This topic is nothing new but...it's always a good reminder as we sometimes can get relaxed on heat related topics. Every year, dozens of workers die and thousands more become ill while working in extreme heat or humid conditions. There is a range of heat illnesses that can affect anyone, regardless of age or physical condition. Exposure can happen both indoors and out. Under OSHA law, employers are responsible for protecting workers from extreme heat. An employer with workers exposed to high temperatures should establish a complete heat illness prevention program.
Provide workers with water, rest and shade;
Allow new or returning workers to gradually increase;workloads and take more frequent breaks as they acclimatize, or build a tolerance for working in the heat;
Plan for emergencies and train workers on prevention; and
Monitor workers for signs of illness.
Planning and Supervision
Plan ahead to protect workers. Creating a written plan to prevent heat-related illness will help. Some important elements to consider when creating the heat plan are:
Who will provide oversight on a daily basis?
How will new workers gradually develop heat tolerance?
Temporary workers may be more susceptible to heat and require closer supervision.
Workers returning from extended leave (typically defined as more than two weeks) may also be at increased risk.
How will the employer ensure that first aid is adequate and the protocol for summoning medical assistance in situations beyond first-aid is effective?

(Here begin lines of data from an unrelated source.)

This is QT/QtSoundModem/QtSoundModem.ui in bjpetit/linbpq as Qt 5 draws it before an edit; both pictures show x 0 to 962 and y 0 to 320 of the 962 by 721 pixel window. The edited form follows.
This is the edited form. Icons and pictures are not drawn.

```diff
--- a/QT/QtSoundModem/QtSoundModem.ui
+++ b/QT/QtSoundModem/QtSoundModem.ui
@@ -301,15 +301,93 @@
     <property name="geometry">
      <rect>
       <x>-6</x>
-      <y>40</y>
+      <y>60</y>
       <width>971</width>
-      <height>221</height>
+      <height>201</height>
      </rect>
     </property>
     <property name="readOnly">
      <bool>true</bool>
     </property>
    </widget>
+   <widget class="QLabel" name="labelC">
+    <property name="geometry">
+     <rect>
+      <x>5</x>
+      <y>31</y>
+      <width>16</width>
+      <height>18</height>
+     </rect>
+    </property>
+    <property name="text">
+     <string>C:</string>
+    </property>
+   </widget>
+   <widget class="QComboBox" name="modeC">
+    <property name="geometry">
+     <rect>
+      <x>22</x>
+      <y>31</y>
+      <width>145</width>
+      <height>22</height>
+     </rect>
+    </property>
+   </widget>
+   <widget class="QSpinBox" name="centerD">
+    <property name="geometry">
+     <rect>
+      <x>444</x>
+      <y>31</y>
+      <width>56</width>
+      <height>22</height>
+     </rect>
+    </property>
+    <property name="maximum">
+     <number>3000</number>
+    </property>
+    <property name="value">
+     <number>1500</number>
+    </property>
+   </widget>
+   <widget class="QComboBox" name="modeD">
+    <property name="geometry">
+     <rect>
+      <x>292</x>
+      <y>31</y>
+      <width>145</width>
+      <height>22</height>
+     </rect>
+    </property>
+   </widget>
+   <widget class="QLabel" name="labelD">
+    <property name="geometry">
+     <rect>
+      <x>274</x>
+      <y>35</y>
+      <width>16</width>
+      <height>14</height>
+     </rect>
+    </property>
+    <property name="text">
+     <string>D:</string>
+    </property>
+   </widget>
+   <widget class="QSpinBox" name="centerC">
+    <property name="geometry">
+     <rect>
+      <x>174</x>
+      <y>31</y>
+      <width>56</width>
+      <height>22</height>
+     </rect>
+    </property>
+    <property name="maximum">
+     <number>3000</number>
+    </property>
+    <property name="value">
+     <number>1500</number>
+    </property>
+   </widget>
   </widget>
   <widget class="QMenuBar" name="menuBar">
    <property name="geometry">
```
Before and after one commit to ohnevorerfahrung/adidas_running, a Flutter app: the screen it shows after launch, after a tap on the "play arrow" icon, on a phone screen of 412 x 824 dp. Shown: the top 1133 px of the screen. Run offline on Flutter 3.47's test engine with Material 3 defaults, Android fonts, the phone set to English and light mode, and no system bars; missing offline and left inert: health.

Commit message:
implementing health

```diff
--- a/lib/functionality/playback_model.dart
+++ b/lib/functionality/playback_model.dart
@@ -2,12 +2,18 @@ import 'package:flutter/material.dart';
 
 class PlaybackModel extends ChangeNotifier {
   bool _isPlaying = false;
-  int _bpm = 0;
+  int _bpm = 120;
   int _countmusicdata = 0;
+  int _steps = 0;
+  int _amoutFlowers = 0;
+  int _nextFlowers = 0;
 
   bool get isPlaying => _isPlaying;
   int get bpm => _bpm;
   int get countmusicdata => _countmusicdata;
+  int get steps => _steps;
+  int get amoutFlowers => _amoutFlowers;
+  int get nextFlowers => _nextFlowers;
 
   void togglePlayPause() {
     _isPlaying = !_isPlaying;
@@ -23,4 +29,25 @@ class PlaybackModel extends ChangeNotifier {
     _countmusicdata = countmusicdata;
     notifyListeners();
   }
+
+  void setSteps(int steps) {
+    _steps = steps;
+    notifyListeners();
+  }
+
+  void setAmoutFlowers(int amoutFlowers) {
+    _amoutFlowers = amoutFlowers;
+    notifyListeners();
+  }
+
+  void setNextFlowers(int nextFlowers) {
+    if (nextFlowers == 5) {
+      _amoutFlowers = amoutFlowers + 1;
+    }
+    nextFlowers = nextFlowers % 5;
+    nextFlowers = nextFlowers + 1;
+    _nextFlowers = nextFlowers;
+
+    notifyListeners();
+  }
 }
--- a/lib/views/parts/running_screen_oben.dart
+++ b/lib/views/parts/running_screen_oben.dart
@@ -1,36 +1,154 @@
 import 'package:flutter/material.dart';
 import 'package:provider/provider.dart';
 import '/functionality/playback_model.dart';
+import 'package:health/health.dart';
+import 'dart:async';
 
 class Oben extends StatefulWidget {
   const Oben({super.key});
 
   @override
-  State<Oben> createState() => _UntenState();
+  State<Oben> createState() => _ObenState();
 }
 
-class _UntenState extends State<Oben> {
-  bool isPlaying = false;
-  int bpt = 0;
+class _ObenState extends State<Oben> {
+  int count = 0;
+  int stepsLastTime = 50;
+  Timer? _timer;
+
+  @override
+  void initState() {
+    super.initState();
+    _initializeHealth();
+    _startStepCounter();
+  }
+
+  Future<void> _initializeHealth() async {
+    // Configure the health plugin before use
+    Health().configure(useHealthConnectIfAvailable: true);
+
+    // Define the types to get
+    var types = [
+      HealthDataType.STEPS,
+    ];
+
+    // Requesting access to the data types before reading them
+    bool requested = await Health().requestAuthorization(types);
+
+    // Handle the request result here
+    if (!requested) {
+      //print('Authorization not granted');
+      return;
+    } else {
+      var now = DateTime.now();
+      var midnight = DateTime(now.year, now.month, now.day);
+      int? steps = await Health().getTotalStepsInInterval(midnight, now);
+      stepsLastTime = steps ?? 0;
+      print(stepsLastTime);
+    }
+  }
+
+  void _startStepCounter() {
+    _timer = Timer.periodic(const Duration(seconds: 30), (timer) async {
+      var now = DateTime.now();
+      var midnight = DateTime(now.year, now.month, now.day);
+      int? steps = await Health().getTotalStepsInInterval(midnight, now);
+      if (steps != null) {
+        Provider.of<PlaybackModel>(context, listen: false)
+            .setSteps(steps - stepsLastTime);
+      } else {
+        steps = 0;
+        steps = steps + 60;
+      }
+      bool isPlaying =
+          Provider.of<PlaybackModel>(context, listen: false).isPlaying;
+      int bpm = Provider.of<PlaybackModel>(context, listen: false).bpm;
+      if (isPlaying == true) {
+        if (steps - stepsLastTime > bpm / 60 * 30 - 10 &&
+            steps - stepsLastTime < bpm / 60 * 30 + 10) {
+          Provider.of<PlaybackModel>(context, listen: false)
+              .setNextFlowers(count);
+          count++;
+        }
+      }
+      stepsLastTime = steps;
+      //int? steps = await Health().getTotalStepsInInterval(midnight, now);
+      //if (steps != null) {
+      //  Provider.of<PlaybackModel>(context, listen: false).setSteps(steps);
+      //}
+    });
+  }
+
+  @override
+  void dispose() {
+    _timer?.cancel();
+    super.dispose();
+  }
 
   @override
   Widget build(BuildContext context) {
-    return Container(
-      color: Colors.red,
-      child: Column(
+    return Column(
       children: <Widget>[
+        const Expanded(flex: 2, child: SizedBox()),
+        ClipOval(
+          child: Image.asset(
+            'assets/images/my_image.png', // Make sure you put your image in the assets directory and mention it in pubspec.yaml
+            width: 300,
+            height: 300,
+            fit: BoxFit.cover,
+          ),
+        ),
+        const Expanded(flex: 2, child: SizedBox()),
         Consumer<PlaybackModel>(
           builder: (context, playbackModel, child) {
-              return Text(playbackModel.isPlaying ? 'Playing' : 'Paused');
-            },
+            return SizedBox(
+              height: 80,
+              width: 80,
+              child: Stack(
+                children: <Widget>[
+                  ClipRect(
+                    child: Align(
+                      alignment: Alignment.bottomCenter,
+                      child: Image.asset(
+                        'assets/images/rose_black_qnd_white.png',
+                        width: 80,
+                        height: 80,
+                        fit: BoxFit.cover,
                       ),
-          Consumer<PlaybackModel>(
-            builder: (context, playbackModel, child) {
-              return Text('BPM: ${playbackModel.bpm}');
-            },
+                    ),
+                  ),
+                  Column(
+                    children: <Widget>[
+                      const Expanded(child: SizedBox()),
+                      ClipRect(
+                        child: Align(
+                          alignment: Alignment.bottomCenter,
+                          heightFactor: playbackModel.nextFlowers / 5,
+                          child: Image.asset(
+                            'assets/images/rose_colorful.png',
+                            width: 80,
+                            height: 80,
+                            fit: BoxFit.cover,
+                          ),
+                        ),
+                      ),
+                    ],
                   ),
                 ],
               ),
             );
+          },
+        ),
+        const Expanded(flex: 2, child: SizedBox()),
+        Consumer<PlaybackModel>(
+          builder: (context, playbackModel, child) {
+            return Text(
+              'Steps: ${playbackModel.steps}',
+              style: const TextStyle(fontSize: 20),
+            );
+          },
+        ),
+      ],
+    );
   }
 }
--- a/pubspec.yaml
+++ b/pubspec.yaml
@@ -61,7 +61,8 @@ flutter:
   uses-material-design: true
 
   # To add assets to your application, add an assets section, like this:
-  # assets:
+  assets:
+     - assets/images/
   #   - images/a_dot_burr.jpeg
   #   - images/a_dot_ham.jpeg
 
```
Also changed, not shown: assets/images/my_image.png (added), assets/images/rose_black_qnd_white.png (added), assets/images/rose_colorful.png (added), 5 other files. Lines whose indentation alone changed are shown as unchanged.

What engineering controls and work practices will be used to reduce heat stress?
How will heat stress be measured?
How will the employer respond when the National Weather Service issues a heat advisory or heat warning?
How will the employer determine if the total heat stress is hazardous?
What training will be provided to workers?
Day-to-Day Supervision Day-to-day supervision should be established through at least one individual at the worksite. This individual (or group) should be responsible for monitoring conditions and implementing the employer's heat plan throughout the workday. Such supervisorscan be foremen, job-site supervisors, plant managers, safety directors, or anyone else with the proper training. Proper training includes knowing how to:
Identify and control heat hazards;
Recognize early symptoms of heat stress;
Administer first aid for heat-related illnesses; and
Activate emergency medical services quickly when needed.
Ideally, the individual who is responsible for the heat plan should be on-site, where the workers are. On-site monitoring allows accurate determination of heat stress. In some industries with a widely distributed workforce, such as mail and package delivery, on-site monitoring might not be feasible. In those cases, the responsible individual at the site should be fully trained on the means and methods to contact and report to the employer any adverse heat related conditions that may develop on the site as well as any signs and symptoms of heat related illness experienced by any of the workers. Keeping everyone safe in high heat work conditions is a necessity! We at Worker Care are here to help answer any questions you might have regarding the symptoms and signs of heat exhaustion and provide care to you or your employees if non-life threatening symptoms arise.